Here are the top 2 roadblocks in China’s ride to become the largest economy in the world:

1. Trade Protectionism

China’s rise to power as one of the largest trading nations has been accompanied by increased tension with the European Union (EU) and the United States.

Unless you’ve been living under a rock, you know that China’s trading practices and exchange rate mandate have been criticized by the West many times already.

China’s exchange rate policy is what you would call a “pegged exchange rate.” This basically means that China matches the value of the yuan to the value of a single currency.

China’s currency is pegged to the U.S. dollar. For example, if the dollar weakens, China also makes sure to weaken the yuan.

China does this to stabilize the value of the yuan and to make it easier for them to conduct international trade.

Unfortunately, this also makes its exports almost always cheaper and more competitive than its Western counterparts.

Peter Mandelson, a former EU trade commissioner, once said in a speech that China’s trade policy was illogical, indefensible, and totally unacceptable. He even claimed that China was rigging its currency! In the U.S., Treasury Secretary Tim Geithner flat out called China a currency manipulator.

As long as there is tension between China and the West, China will be hard-pressed to find support from the U.S. to become the number one economic powerhouse in the world.

2. Environmental Destruction

Here are a couple of very interesting facts:

  • China contains six of the ten most polluted cities in the world
  • More than 75% of the river water in China’s urban areas is dangerous for human contact
  • The economic cost of environmental degradation cost China around 8-12% of its GDP.

The sad reality is that the cost of the environmental destruction caused by China’s industrialization process is far greater than the economic growth they are experiencing.

Unless the balance between economic growth and environmental degradation is restored, China’s growth will remain capped.

I believe this is an issue not only for China but for the rest of the world as well.

To end, let me just say that China can’t simply crash through these roadblocks like how Vin Diesel did in Fast 5 and hope that they come out unscathed, undamaged, and unharmed.
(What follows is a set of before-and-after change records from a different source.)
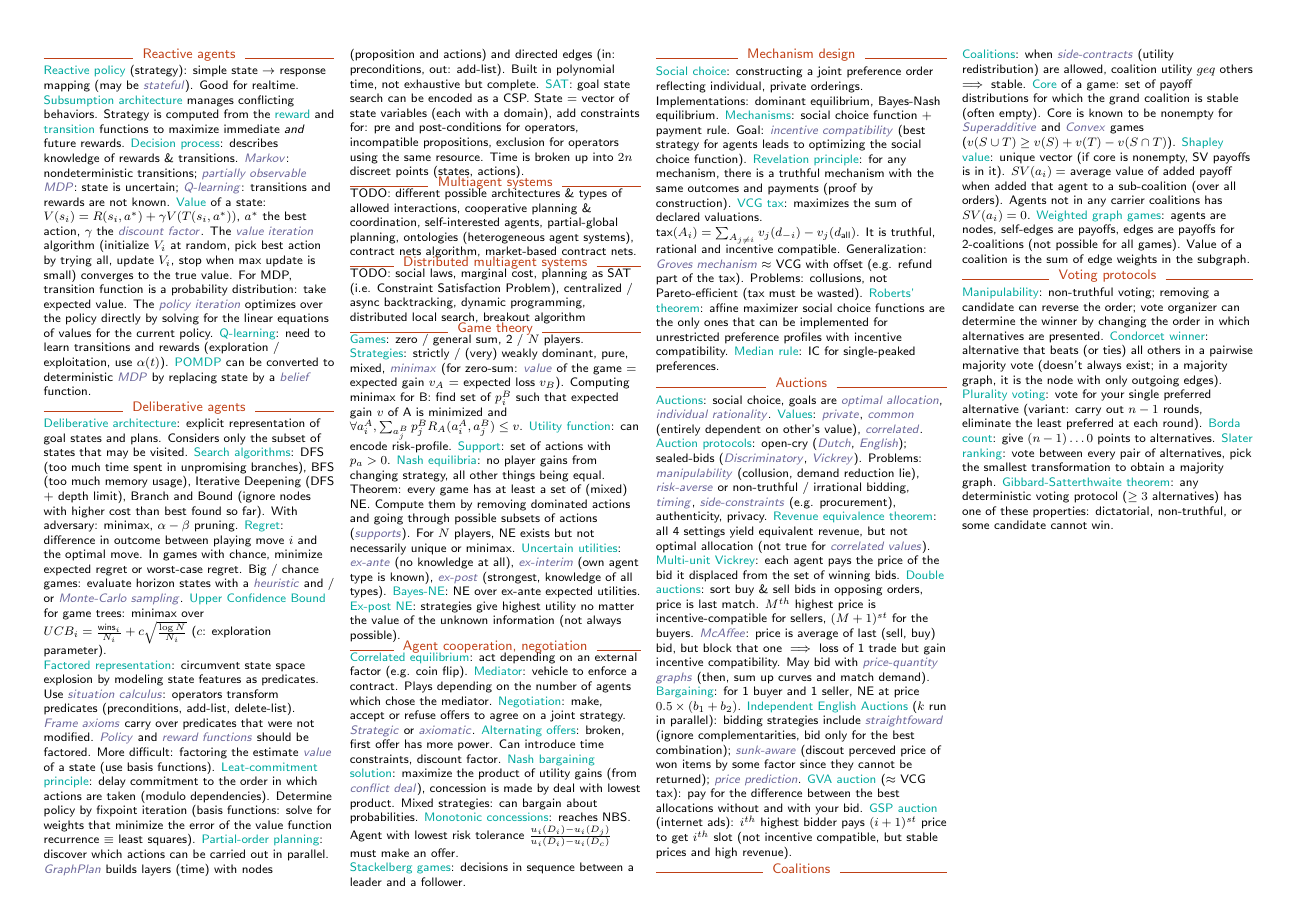
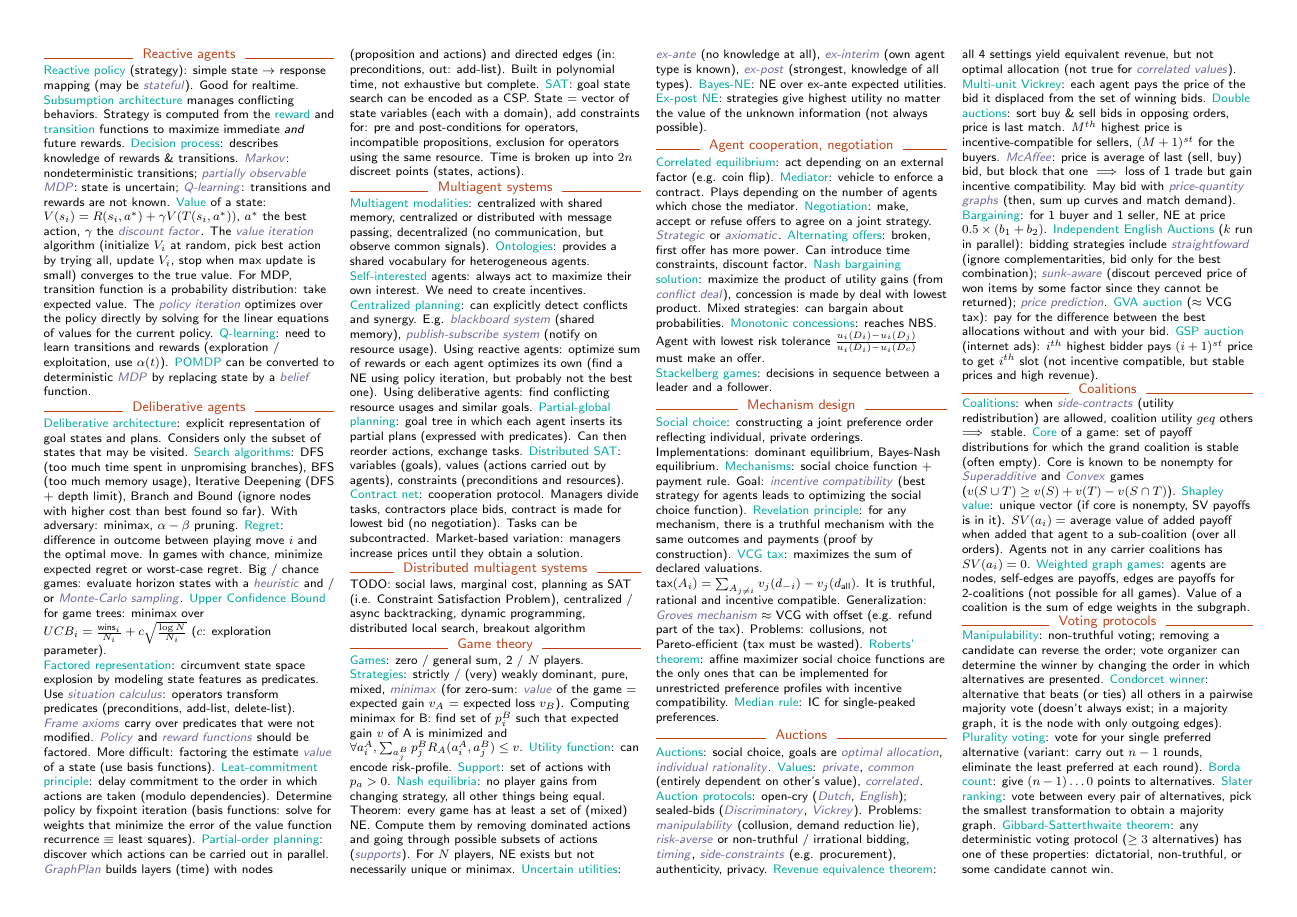
Before and after one commit to epfl-projects/intelligent-agents-cheatsheet, a LaTeX document (intelligent-agents-cheatsheet.tex): page 1 of 2. Compiled offline with pdfLaTeX.

Commit message:
Add Multi-agent systems

```diff
--- a/intelligent-agents-cheatsheet.tex
+++ b/intelligent-agents-cheatsheet.tex
@@ -110,7 +110,15 @@ Big / chance games: evaluate horizon states with a \subconcept{heuristic} and /
 % ----------
 \section{Multiagent systems}
 
-TODO: different possible architectures \& types of allowed interactions, cooperative planning \& coordination, self-interested agents, partial-global planning, ontologies (heterogeneous agent systems), contract nets algorithm, market-based contract nets.
+\concept{Multiagent modalities}: centralized with shared memory, centralized or distributed with message passing, decentralized (no communication, but observe common signals).
+\concept{Ontologies}: provides a shared vocabulary for heterogeneous agents.
+\concept{Self-interested} agents: always act to maximize their own interest. We need to create incentives.
+\concept{Centralized planning}: can explicitly detect conflicts and synergy. E.g. \subconcept{blackboard system} (shared memory), \subconcept{publish-subscribe system} (notify on resource usage).
+Using reactive agents: optimize sum of rewards or each agent optimizes its own (find a NE using policy iteration, but probably not the best one).
+Using deliberative agents: find conflicting resource usages and similar goals.
+\concept{Partial-global planning}: goal tree in which each agent inserts its partial plans (expressed with predicates). Can then reorder actions, exchange tasks.
+\concept{Distributed SAT}: variables (goals), values (actions carried out by agents), constraints (preconditions and resources).
+\concept{Contract net}: cooperation protocol. Managers divide tasks, contractors place bids, contract is made for lowest bid (no negotiation). Tasks can be subcontracted. Market-based variation: managers increase prices until they obtain a solution.
 
 \subsection{Distributed multiagent systems}
 
```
China needs to think things through and find a good solution so it could go around these challenges.